New York City’s population grew to a high of 8,175,100 over the past decade, according to the U.S. Census count released Tuesday–but the 2.1% bump was still far smaller than officials had anticipated.
Asian and Hispanic populations spiked between 2000 and 2010, transforming the city’s racial landscape. But the number of black New Yorkers dropped 5%, the first dip in that group since 1860. There were fewer whites, as well.
The Asian population enjoyed the biggest gain in New York, adding 247,900, a climb of 31.8%
Hispanics also had strong growth and increased their numbers by 175,500, or 8.1%. The non-Hispanic white population fell by 78,300, a decline of 2.8%.
The Census put the city’s population at 33.3% non-Hispanic white, 28.6% Hispanic, 22.8% non-Hispanic black and 12.6% Asian.

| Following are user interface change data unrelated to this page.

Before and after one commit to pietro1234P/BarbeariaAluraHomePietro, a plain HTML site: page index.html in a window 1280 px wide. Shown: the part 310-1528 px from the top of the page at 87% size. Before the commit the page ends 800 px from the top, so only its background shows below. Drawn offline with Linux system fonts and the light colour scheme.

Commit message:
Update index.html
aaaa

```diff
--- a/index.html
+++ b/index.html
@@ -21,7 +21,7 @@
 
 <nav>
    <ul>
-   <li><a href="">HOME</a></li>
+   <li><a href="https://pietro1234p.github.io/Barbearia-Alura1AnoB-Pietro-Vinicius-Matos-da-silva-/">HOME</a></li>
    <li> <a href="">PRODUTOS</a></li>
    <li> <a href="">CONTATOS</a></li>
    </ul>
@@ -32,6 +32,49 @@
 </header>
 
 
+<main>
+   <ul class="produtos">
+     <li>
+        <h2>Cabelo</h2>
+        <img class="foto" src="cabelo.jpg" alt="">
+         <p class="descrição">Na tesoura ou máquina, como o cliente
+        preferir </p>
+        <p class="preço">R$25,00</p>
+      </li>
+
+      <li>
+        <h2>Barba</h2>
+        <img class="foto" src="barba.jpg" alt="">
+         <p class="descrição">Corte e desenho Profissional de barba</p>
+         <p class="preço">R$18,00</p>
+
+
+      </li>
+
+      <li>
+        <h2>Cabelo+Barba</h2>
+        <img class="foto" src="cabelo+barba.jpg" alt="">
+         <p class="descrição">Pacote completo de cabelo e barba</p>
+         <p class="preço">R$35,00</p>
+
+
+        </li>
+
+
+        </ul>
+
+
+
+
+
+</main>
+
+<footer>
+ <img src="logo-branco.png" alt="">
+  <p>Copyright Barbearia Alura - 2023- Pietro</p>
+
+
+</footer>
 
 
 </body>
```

Keeping in line with national urban trends, New York’s black population declined over the past decade–joining Detroit, Dallas and Washington, D.C. New York’s non-Hispanic black population dropped by 100,859, a 5% decrease, with Brooklyn losing the lion’s share.

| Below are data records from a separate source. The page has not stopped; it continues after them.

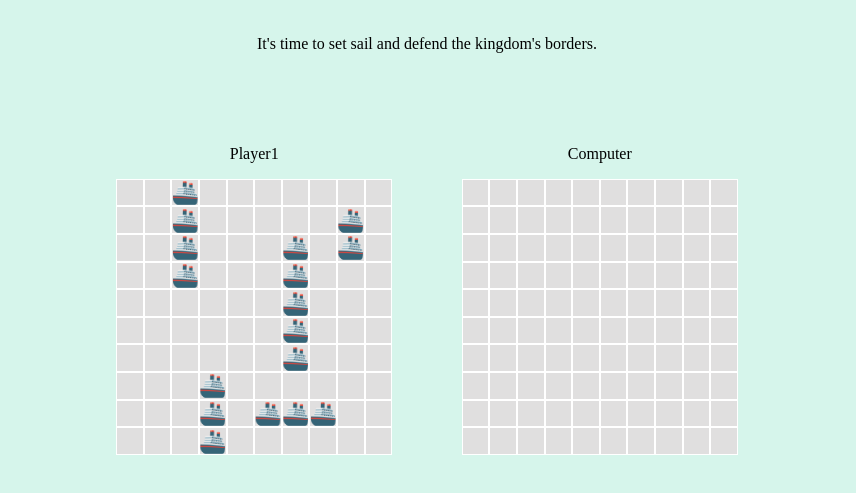
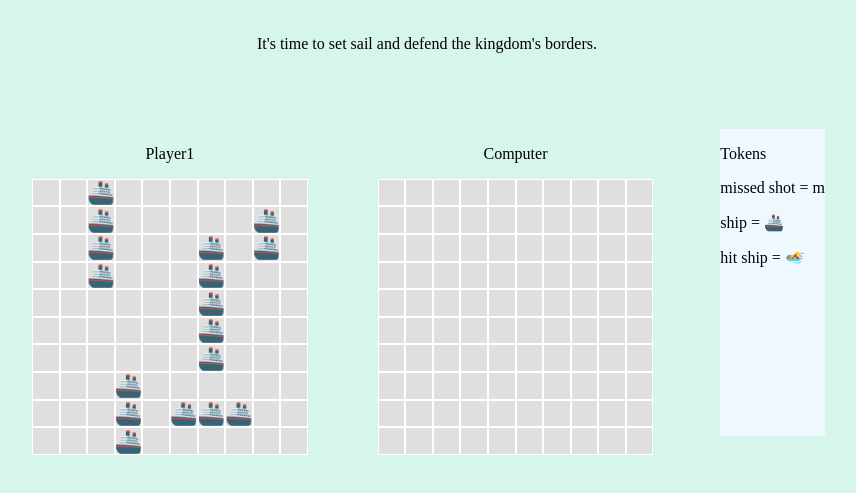
Before and after one commit to bellitabellota/TOP-Battleship, a website built with webpack: page src/template.html in a window 1280 px wide. Shown: the part 61-554 px from the top of the page, without its empty margins (213-1069 px from the left). Built offline with nearby package versions, Linux system fonts and the light colour scheme.

Commit message:
Add addendum container and token explanation

```diff
--- a/src/styles.css
+++ b/src/styles.css
@@ -53,3 +53,7 @@ body {
 .row {
   display: flex;
 }
+
+.addendum {
+  background-color: aliceblue;
+}
--- a/src/template.html
+++ b/src/template.html
@@ -21,6 +21,16 @@
         <p class="js-opponent-name"></p>
         <div class="js-opponent-board"></div>
       </div>
+
+      <div class="addendum">
+        <div class="js-place-fleet-button-container"></div>
+        <div>
+          <p>Tokens</p>
+          <p> missed shot = m</p>
+          <p> ship = &#x1F6A2 </p>
+          <p> hit ship = &#x1F3CA </p>
+        </div>
+      </div>
     </div>
   </body>
 </html>
```
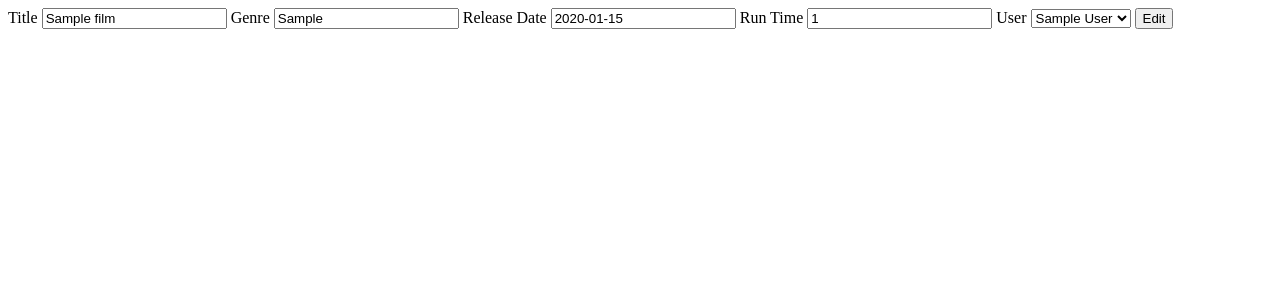
After one commit to IssyArnaud/filmwrecs_lab, a Flask app: page /films/edit/1 in a window 1280 px wide. The commit adds this page. Shown: the top 300 px of the page. Run offline with Flask 3, Linux system fonts and the light colour scheme; tables that the repository leaves empty hold one stand-in row (values such as "Sample post").

Commit message:
added a delete and edit function

```diff
--- a/controllers/film_controller.py
+++ b/controllers/film_controller.py
@@ -23,6 +23,35 @@ def watched(id):
     db.session.commit()
     return redirect ('/films')
 
+@films_blueprint.route("/films/delete/<id>", methods={"POST"})
+def delete(id):
+    film = Film.query.get(id)
+    db.session.delete(film)
+    db.session.commit()
+    return redirect ('/films')
+
+@films_blueprint.route('/films/edit/<id>')
+def edit(id):
+    film = Film.query.get(id)
+    users = User.query.all()
+    return render_template('films/edit.jinja', film=film, users=users)
+
+@films_blueprint.route('/films/edit/<id>', methods=["POST"])
+def update(id):
+    title = request.form["title"]
+    genre = request.form["genre"]
+    release_date = request.form["release_date"]
+    run_time = request.form["run_time"]
+    user_id = request.form["user.id"]
+    film = Film.query.get(id)
+    film.title = title
+    film.genre = genre
+    film.release_date = release_date
+    film.run_time = run_time
+    film.user_id = user_id
+    db.session.commit()
+    return redirect ('/films')
+
 @films_blueprint.route('/films/new')
 def new():
     users = User.query.all()
--- /dev/null
+++ b/templates/films/edit.jinja
@@ -0,0 +1,23 @@
+{% extends 'base.jinja' %}
+{% block content %}
+    <form action="/films/edit/{{film.id}}" method="POST">
+            <label for="title">Title</label>
+            <input type="text" name="title" id="title" value="{{film.title}}"/>
+            <label for="genre">Genre</label>
+            <input type="text" name="genre" id="genre" value="{{film.genre}}"/>
+            <label for="release_date">Release Date</label>
+            <input type="text" name="release_date" id="release_date" value="{{film.release_date}}"/>
+            <label for="run_time">Run Time</label>
+            <input type="number" name="run_time" id="run_time" value="{{film.run_time}}"/>
+            <label for="user">User</label>
+            <select name="user.id">
+            {% for user in users %}
+                <option {% if user.id == film.user_id %}
+                    selected
+                {% endif %}
+                value="{{user.id}}" class="text">{{user.name}}</option>
+            {% endfor %}
+            </select>
+            <input type="submit" value="Edit"/>
+        </form>
+{% endblock content %}
```
Also changed, not shown: templates/films/show_all.jinja (+6 -1 lines).
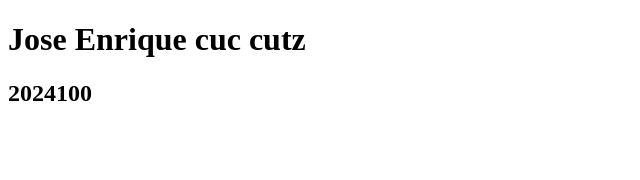
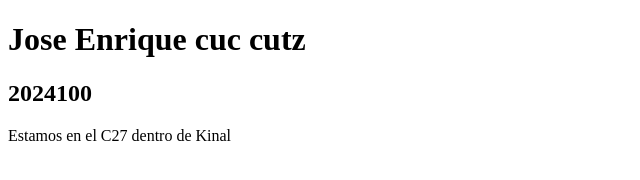
Before and after one commit to jcuc-2024100/Proyecto1, a plain HTML site: page index.html in a window 1280 px wide. Shown: the whole page, without its empty margins (0-640 px from the left). Drawn offline with Linux system fonts and the light colour scheme.

Commit message:
Agregar ubicacion en archivo index.html

```diff
--- a/index.html
+++ b/index.html
@@ -10,4 +10,5 @@
 </body>
     <h1>Jose Enrique cuc cutz</h1>
     <h2>2024100</h2>
+    <p>Estamos en el  C27 dentro de Kinal</p>
 </html>
```
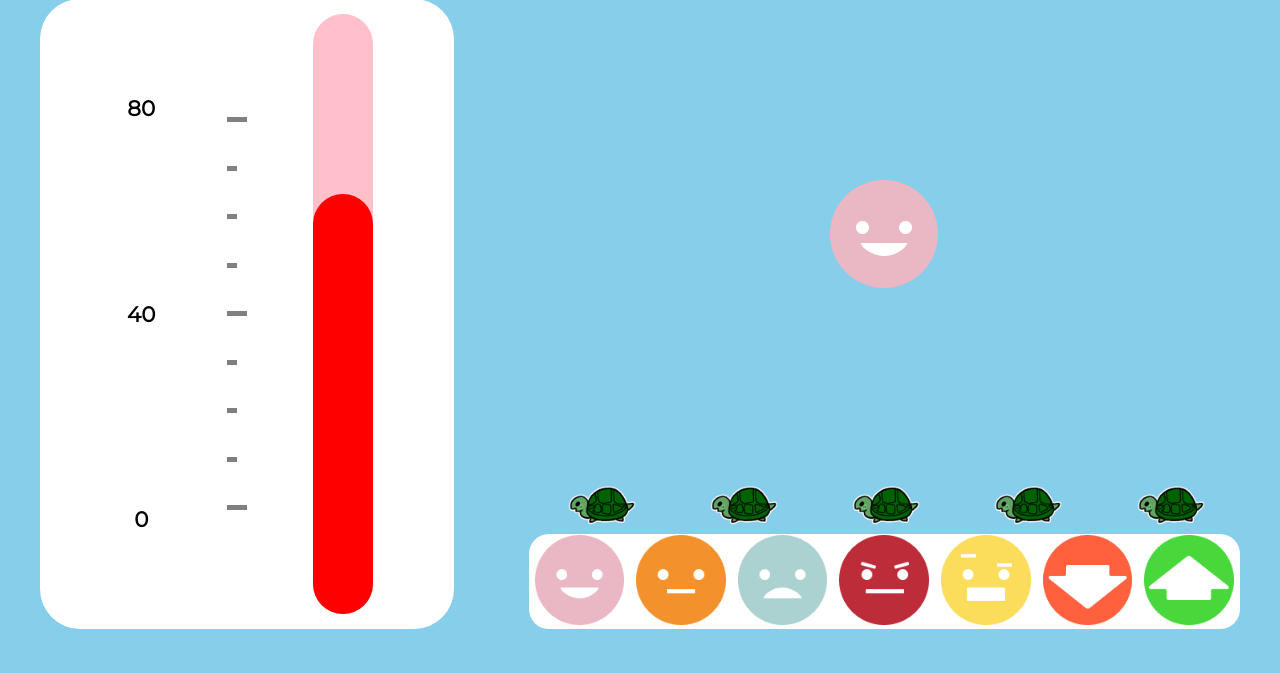
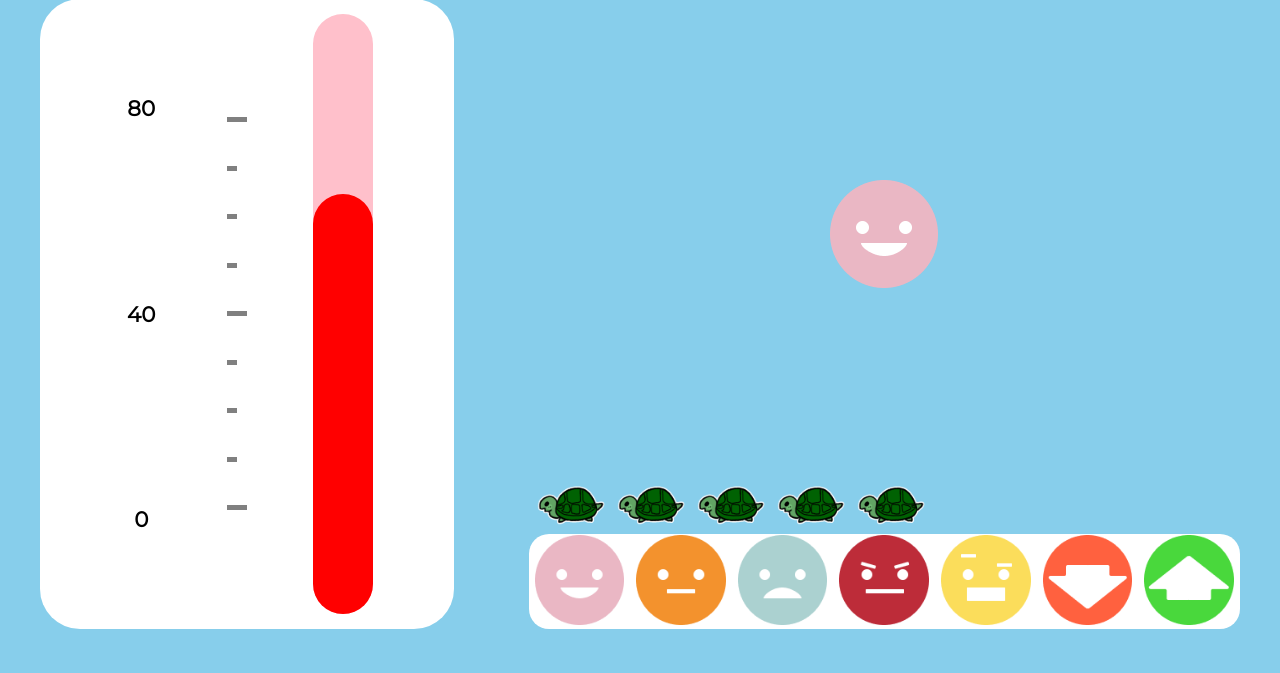
Before and after one commit to arthurjl/room-temperature, a Flask app: template templates/studentview.html in a window 1280 px wide. Shown: the part 127-800 px from the top of the page. Run offline with Flask 2, Linux system fonts and the light colour scheme; the template is opened without the code that fills it, so the values that code supplies are empty; some libraries are stand-ins or nearby versions.

Commit message:
rand temp

```diff
--- a/static/css/student.css
+++ b/static/css/student.css
@@ -158,7 +158,7 @@ button{
 .the-zoo {
   display: flex;
   margin-left: 50px;
-  justify-content: space-around;
+  justify-content: flex-start;
   flex-direction: row;
 }
 
```
Also changed, not shown: temperature.db.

“I think it’s a turning point. The fact that blacks declined, however small it might be, is in keeping with a broad national trend where there is a loss of blacks in most cities that have high concentrations of blacks,” said William Frey, a demographer at the Brookings Institution in Washington, D.C.